____ Given records

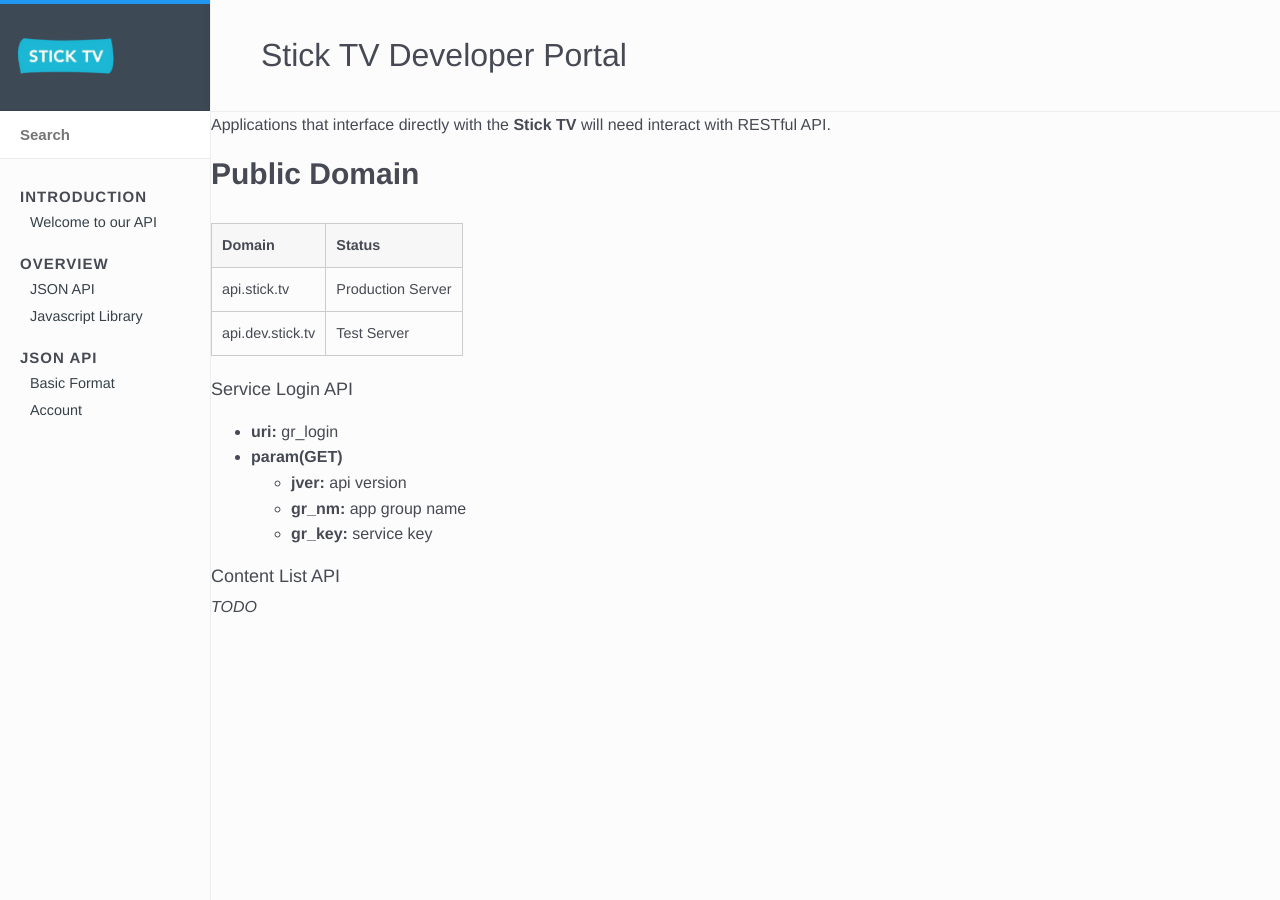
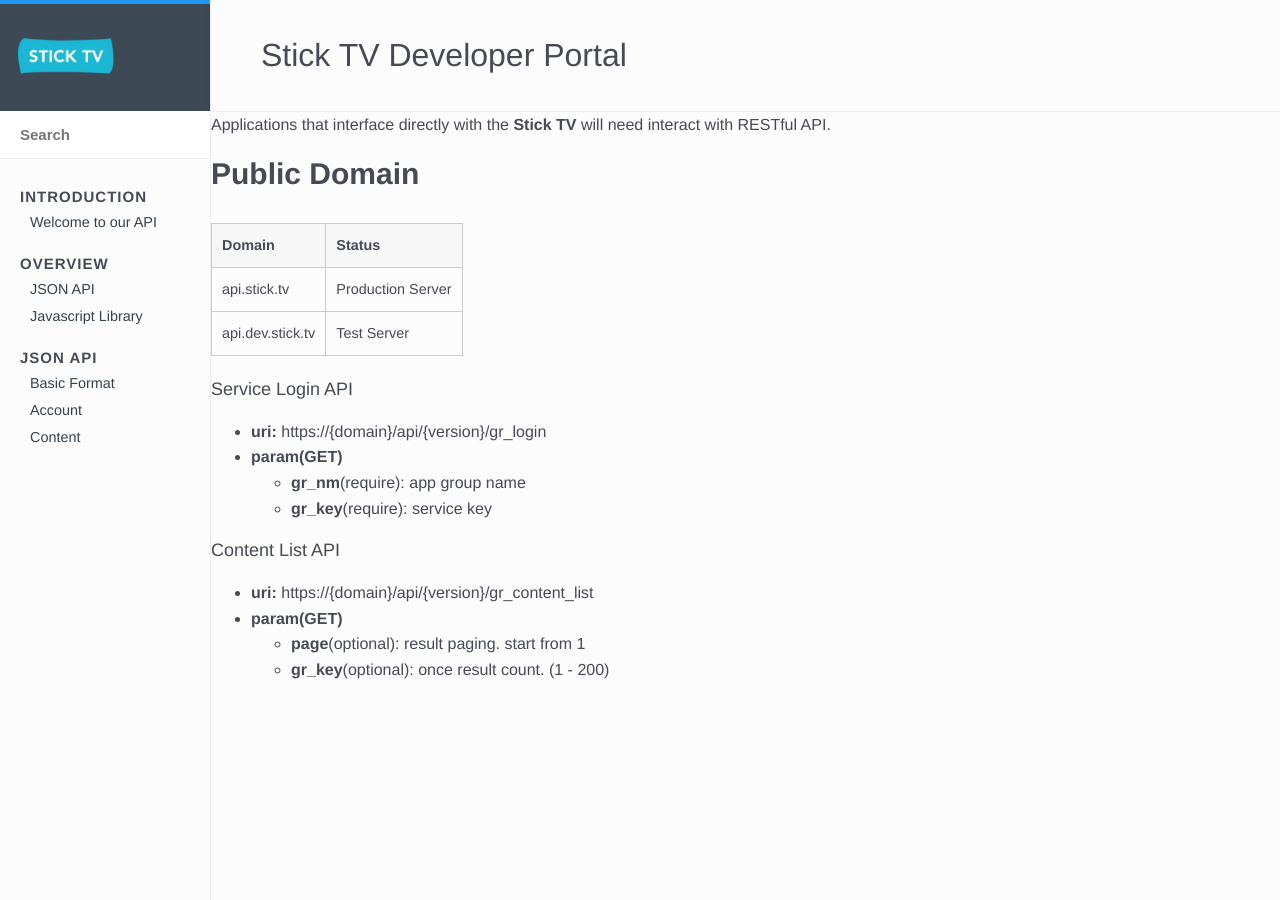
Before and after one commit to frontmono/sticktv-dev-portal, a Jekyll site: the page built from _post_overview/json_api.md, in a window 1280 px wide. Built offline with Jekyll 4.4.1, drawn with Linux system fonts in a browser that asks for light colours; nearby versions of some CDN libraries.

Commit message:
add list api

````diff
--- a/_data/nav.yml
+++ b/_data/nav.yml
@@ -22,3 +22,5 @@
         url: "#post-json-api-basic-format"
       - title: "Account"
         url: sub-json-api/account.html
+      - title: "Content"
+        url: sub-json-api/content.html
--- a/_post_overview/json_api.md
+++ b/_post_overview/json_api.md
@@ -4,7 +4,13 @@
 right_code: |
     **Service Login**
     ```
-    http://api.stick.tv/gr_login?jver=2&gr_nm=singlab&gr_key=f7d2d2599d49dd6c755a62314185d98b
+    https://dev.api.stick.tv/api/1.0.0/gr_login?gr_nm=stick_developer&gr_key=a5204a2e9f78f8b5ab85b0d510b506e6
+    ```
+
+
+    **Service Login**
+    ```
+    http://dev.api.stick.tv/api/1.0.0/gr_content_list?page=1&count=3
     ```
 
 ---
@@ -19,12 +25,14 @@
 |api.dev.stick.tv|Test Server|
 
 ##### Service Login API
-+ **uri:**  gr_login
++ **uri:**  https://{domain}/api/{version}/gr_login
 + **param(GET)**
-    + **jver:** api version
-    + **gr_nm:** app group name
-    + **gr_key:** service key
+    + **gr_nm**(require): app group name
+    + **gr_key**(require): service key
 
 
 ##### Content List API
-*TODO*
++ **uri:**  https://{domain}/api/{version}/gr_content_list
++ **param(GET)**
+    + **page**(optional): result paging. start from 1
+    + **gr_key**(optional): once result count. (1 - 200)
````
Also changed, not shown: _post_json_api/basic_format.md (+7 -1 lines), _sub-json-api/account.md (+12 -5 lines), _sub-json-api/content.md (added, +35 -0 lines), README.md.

________

Your instructions: In the records, find every line that has the string "group" and copy it.

Result:
-    + **gr_nm:** app group name
+    + **gr_nm**(require): app group name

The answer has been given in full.